*** Opening Records supplied ***
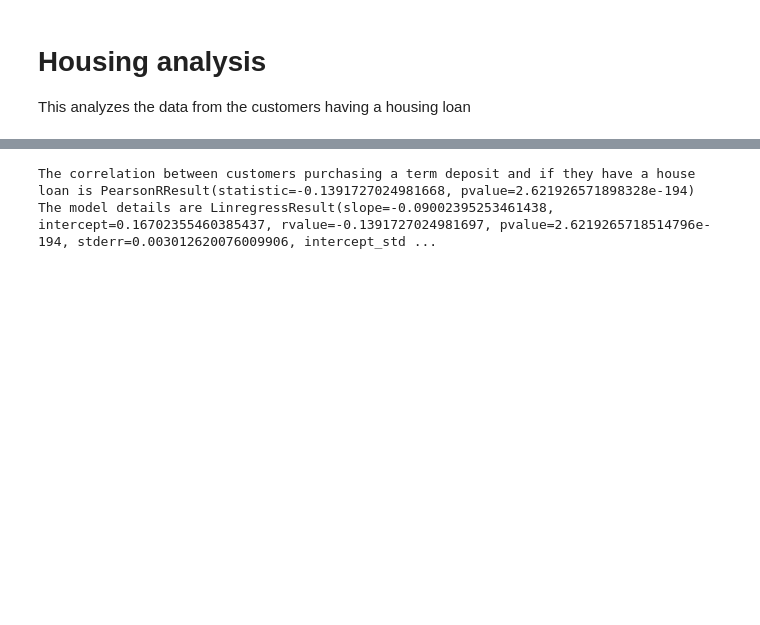
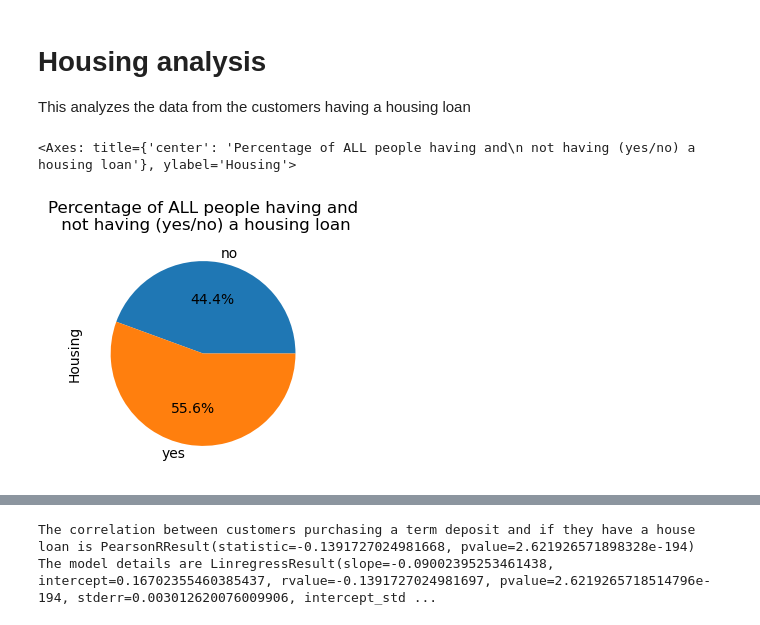
Before and after one commit to Prachi-Shah1002/Project_1, a Jupyter notebook: Main.ipynb, the cells around one changed output, grey strips where cells are left out. Cells and saved outputs as stored; diff of their text form; code cells hidden in the pictures; blank space fills up the shorter version.

```diff
--- a/Main.ipynb
+++ b/Main.ipynb
@@ -66,6 +66,15 @@ dtype: int64
 # %% [markdown]
 # Housing analysis
 This analyzes the data from the customers having a housing loan
+# %%
+# This shows OVERALL the percentage of people having and not having a housing loan
+
+#Grouping and graphing
+pie_mode_housing_all = train_data_df.groupby(['Housing'])['Housing'].count()
+pie_mode_housing_all.plot.pie(autopct='%1.1f%%', figsize=(3, 3), title='Percentage of ALL people having and\n not having (yes/no) a housing loan')
+# %% [output]
+<Axes: title={'center': 'Percentage of ALL people having and\n not having (yes/no) a housing loan'}, ylabel='Housing'>
+[figure, added]
 # %%
 # This filters the records having bought a term deposit (outcome equal to yes)
 # and graphs the mode of the number of customers having a house loan or not
```
Also changed, not shown: parts of 5 cells of this notebook.
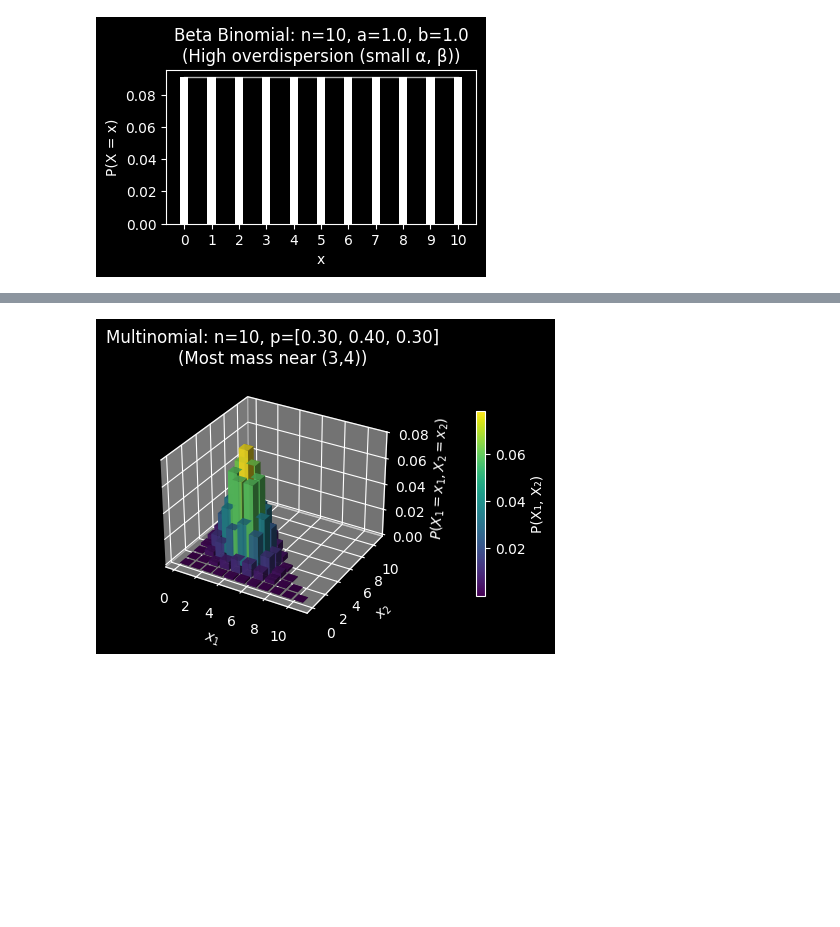
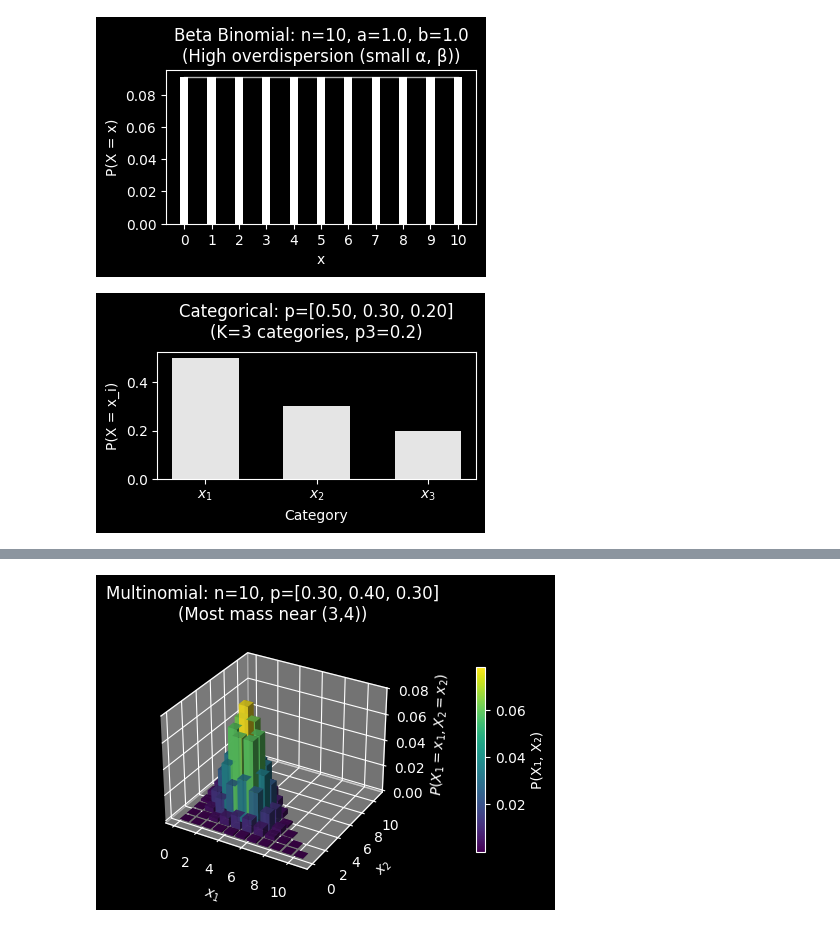
Before and after one commit to josephrich98/probability_distributions, a Jupyter notebook: plot_probability_distributions.ipynb, the cells around one changed output, grey strips where cells are left out. Cells and saved outputs as stored; diff of their text form; code cells hidden in the pictures; blank space fills up the shorter version.

Commit message:
added categorical

```diff
--- a/plot_probability_distributions.ipynb
+++ b/plot_probability_distributions.ipynb
@@ -490,3 +486,73 @@ plot_betabinomial_pmf(n=10, a=1.0, b=1.0, note="High overdispersion (small α,
 [figure]
 [figure]
 [figure]
+# %%
+from typing import Annotated
+from pydantic import validate_call, Field
+import numpy as np
+import matplotlib.pyplot as plt
+import matplotlib.cm as cm
+import matplotlib.colors as mcolors
+import os
+
+OUT_DIR = "/Users/joeyrich/Desktop/fun_code/pmfs_and_pdfs"
+
+@validate_call
+def plot_categorical_pmf(
+    p1: Annotated[float, Field(gt=0, lt=1)],
+    p2: Annotated[float, Field(gt=0, lt=1)],
+    note: str | None = None,
+    dark: bool = True,
+    out: bool | str = True,
+    show: bool = True
+):
+    # --- Check and compute third category ---
+    if p1 + p2 >= 1:
+        raise ValueError("p1 + p2 must be < 1 (since p3 = 1 - p1 - p2).")
+
+    p3 = 1 - p1 - p2
+    p = np.array([p1, p2, p3])
+    categories = np.arange(1, 4)
+
+    # --- Title ---
+    title = f"Categorical: p=[{p1:.2f}, {p2:.2f}, {p3:.2f}]"
+    if note:
+        title += f"\n({note})"
+
+    # --- Dark mode ---
+    if dark:
+        plt.style.use("dark_background")
+        color = "white"
+    else:
+        color = "black"
+
+    # --- Plot ---
+    fig, ax = plt.subplots(figsize=(4, 2.5))
+    ax.bar(categories, p, width=0.6, color=color, alpha=0.9)
+    ax.set_xticks(categories)
+    ax.set_xticklabels([f"$x_{i}$" for i in categories])
+    ax.set_xlabel("Category")
+    ax.set_ylabel("P(X = x_i)")
+    ax.set_title(title, pad=10)
+
+    plt.tight_layout()
+
+    if dark:
+        plt.style.use("default")
+
+    # --- Save ---
+    if out is True:
+        out = f"{OUT_DIR}/categorical_pmf_p{p1:.2f}_{p2:.2f}".replace(".", "") + ".pdf"
+    if out:
+        if os.path.dirname(out):
+            os.makedirs(os.path.dirname(out), exist_ok=True)
+        plt.savefig(out, bbox_inches="tight")
+
+    if show:
+        plt.show()
+    else:
+        plt.close()
+
+plot_categorical_pmf(0.5, 0.3, note="K=3 categories, p3=0.2")
+# %% [output]
+[figure, added]
```
Also changed, not shown: parts of 2 cells of this notebook.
*** Closing Records supplied ***
§ Work request
Quote the data exactly, leaving every image out of the copy.

§ Output of the task
Before and after one commit to Prachi-Shah1002/Project_1, a Jupyter notebook: Main.ipynb, the cells around one changed output, grey strips where cells are left out. Cells and saved outputs as stored; diff of their text form; code cells hidden in the pictures; blank space fills up the shorter version.

```diff
--- a/Main.ipynb
+++ b/Main.ipynb
@@ -66,6 +66,15 @@ dtype: int64
 # %% [markdown]
 # Housing analysis
 This analyzes the data from the customers having a housing loan
+# %%
+# This shows OVERALL the percentage of people having and not having a housing loan
+
+#Grouping and graphing
+pie_mode_housing_all = train_data_df.groupby(['Housing'])['Housing'].count()
+pie_mode_housing_all.plot.pie(autopct='%1.1f%%', figsize=(3, 3), title='Percentage of ALL people having and\n not having (yes/no) a housing loan')
+# %% [output]
+<Axes: title={'center': 'Percentage of ALL people having and\n not having (yes/no) a housing loan'}, ylabel='Housing'>
+[figure, added]
 # %%
 # This filters the records having bought a term deposit (outcome equal to yes)
 # and graphs the mode of the number of customers having a house loan or not
```
Also changed, not shown: parts of 5 cells of this notebook.
Before and after one commit to josephrich98/probability_distributions, a Jupyter notebook: plot_probability_distributions.ipynb, the cells around one changed output, grey strips where cells are left out. Cells and saved outputs as stored; diff of their text form; code cells hidden in the pictures; blank space fills up the shorter version.

Commit message:
added categorical

```diff
--- a/plot_probability_distributions.ipynb
+++ b/plot_probability_distributions.ipynb
@@ -490,3 +486,73 @@ plot_betabinomial_pmf(n=10, a=1.0, b=1.0, note="High overdispersion (small α,
 [figure]
 [figure]
 [figure]
+# %%
+from typing import Annotated
+from pydantic import validate_call, Field
+import numpy as np
+import matplotlib.pyplot as plt
+import matplotlib.cm as cm
+import matplotlib.colors as mcolors
+import os
+
+OUT_DIR = "/Users/joeyrich/Desktop/fun_code/pmfs_and_pdfs"
+
+@validate_call
+def plot_categorical_pmf(
+    p1: Annotated[float, Field(gt=0, lt=1)],
+    p2: Annotated[float, Field(gt=0, lt=1)],
+    note: str | None = None,
+    dark: bool = True,
+    out: bool | str = True,
+    show: bool = True
+):
+    # --- Check and compute third category ---
+    if p1 + p2 >= 1:
+        raise ValueError("p1 + p2 must be < 1 (since p3 = 1 - p1 - p2).")
+
+    p3 = 1 - p1 - p2
+    p = np.array([p1, p2, p3])
+    categories = np.arange(1, 4)
+
+    # --- Title ---
+    title = f"Categorical: p=[{p1:.2f}, {p2:.2f}, {p3:.2f}]"
+    if note:
+        title += f"\n({note})"
+
+    # --- Dark mode ---
+    if dark:
+        plt.style.use("dark_background")
+        color = "white"
+    else:
+        color = "black"
+
+    # --- Plot ---
+    fig, ax = plt.subplots(figsize=(4, 2.5))
+    ax.bar(categories, p, width=0.6, color=color, alpha=0.9)
+    ax.set_xticks(categories)
+    ax.set_xticklabels([f"$x_{i}$" for i in categories])
+    ax.set_xlabel("Category")
+    ax.set_ylabel("P(X = x_i)")
+    ax.set_title(title, pad=10)
+
+    plt.tight_layout()
+
+    if dark:
+        plt.style.use("default")
+
+    # --- Save ---
+    if out is True:
+        out = f"{OUT_DIR}/categorical_pmf_p{p1:.2f}_{p2:.2f}".replace(".", "") + ".pdf"
+    if out:
+        if os.path.dirname(out):
+            os.makedirs(os.path.dirname(out), exist_ok=True)
+        plt.savefig(out, bbox_inches="tight")
+
+    if show:
+        plt.show()
+    else:
+        plt.close()
+
+plot_categorical_pmf(0.5, 0.3, note="K=3 categories, p3=0.2")
+# %% [output]
+[figure, added]
```
Also changed, not shown: parts of 2 cells of this notebook.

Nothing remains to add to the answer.